(Detected change data)
────

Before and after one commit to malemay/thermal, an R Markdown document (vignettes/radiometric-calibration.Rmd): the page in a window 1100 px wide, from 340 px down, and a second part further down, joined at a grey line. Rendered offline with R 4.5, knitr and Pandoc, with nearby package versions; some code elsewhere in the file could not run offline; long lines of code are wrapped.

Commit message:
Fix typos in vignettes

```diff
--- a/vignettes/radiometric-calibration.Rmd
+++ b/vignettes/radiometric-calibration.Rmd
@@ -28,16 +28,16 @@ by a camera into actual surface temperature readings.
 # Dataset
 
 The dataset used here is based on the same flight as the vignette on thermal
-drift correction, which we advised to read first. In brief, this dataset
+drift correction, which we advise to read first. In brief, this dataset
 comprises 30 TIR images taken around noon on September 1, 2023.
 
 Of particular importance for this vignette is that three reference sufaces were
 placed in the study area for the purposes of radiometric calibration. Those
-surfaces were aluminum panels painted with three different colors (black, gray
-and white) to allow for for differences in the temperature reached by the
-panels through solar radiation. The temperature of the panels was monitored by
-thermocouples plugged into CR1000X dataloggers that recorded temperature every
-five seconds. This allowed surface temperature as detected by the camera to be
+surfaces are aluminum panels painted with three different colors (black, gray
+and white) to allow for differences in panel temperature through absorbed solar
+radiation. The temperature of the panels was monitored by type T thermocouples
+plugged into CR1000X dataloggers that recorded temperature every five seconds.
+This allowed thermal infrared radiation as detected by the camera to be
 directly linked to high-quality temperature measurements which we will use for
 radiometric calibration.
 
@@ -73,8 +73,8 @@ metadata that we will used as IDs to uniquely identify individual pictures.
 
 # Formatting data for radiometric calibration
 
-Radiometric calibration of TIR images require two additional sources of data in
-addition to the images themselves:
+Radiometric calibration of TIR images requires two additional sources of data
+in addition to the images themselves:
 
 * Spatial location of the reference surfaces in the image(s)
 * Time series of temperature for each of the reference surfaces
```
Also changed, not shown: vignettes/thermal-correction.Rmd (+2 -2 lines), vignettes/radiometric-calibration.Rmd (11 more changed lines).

────

• Exercise objective
I'd like the entries above reproduced in full, exactly as they stand.

• Exercise response
Before and after one commit to malemay/thermal, an R Markdown document (vignettes/radiometric-calibration.Rmd): the page in a window 1100 px wide, from 340 px down, and a second part further down, joined at a grey line. Rendered offline with R 4.5, knitr and Pandoc, with nearby package versions; some code elsewhere in the file could not run offline; long lines of code are wrapped.

Commit message:
Fix typos in vignettes

```diff
--- a/vignettes/radiometric-calibration.Rmd
+++ b/vignettes/radiometric-calibration.Rmd
@@ -28,16 +28,16 @@ by a camera into actual surface temperature readings.
 # Dataset
 
 The dataset used here is based on the same flight as the vignette on thermal
-drift correction, which we advised to read first. In brief, this dataset
+drift correction, which we advise to read first. In brief, this dataset
 comprises 30 TIR images taken around noon on September 1, 2023.
 
 Of particular importance for this vignette is that three reference sufaces were
 placed in the study area for the purposes of radiometric calibration. Those
-surfaces were aluminum panels painted with three different colors (black, gray
-and white) to allow for for differences in the temperature reached by the
-panels through solar radiation. The temperature of the panels was monitored by
-thermocouples plugged into CR1000X dataloggers that recorded temperature every
-five seconds. This allowed surface temperature as detected by the camera to be
+surfaces are aluminum panels painted with three different colors (black, gray
+and white) to allow for differences in panel temperature through absorbed solar
+radiation. The temperature of the panels was monitored by type T thermocouples
+plugged into CR1000X dataloggers that recorded temperature every five seconds.
+This allowed thermal infrared radiation as detected by the camera to be
 directly linked to high-quality temperature measurements which we will use for
 radiometric calibration.
 
@@ -73,8 +73,8 @@ metadata that we will used as IDs to uniquely identify individual pictures.
 
 # Formatting data for radiometric calibration
 
-Radiometric calibration of TIR images require two additional sources of data in
-addition to the images themselves:
+Radiometric calibration of TIR images requires two additional sources of data
+in addition to the images themselves:
 
 * Spatial location of the reference surfaces in the image(s)
 * Time series of temperature for each of the reference surfaces
```
Also changed, not shown: vignettes/thermal-correction.Rmd (+2 -2 lines), vignettes/radiometric-calibration.Rmd (11 more changed lines).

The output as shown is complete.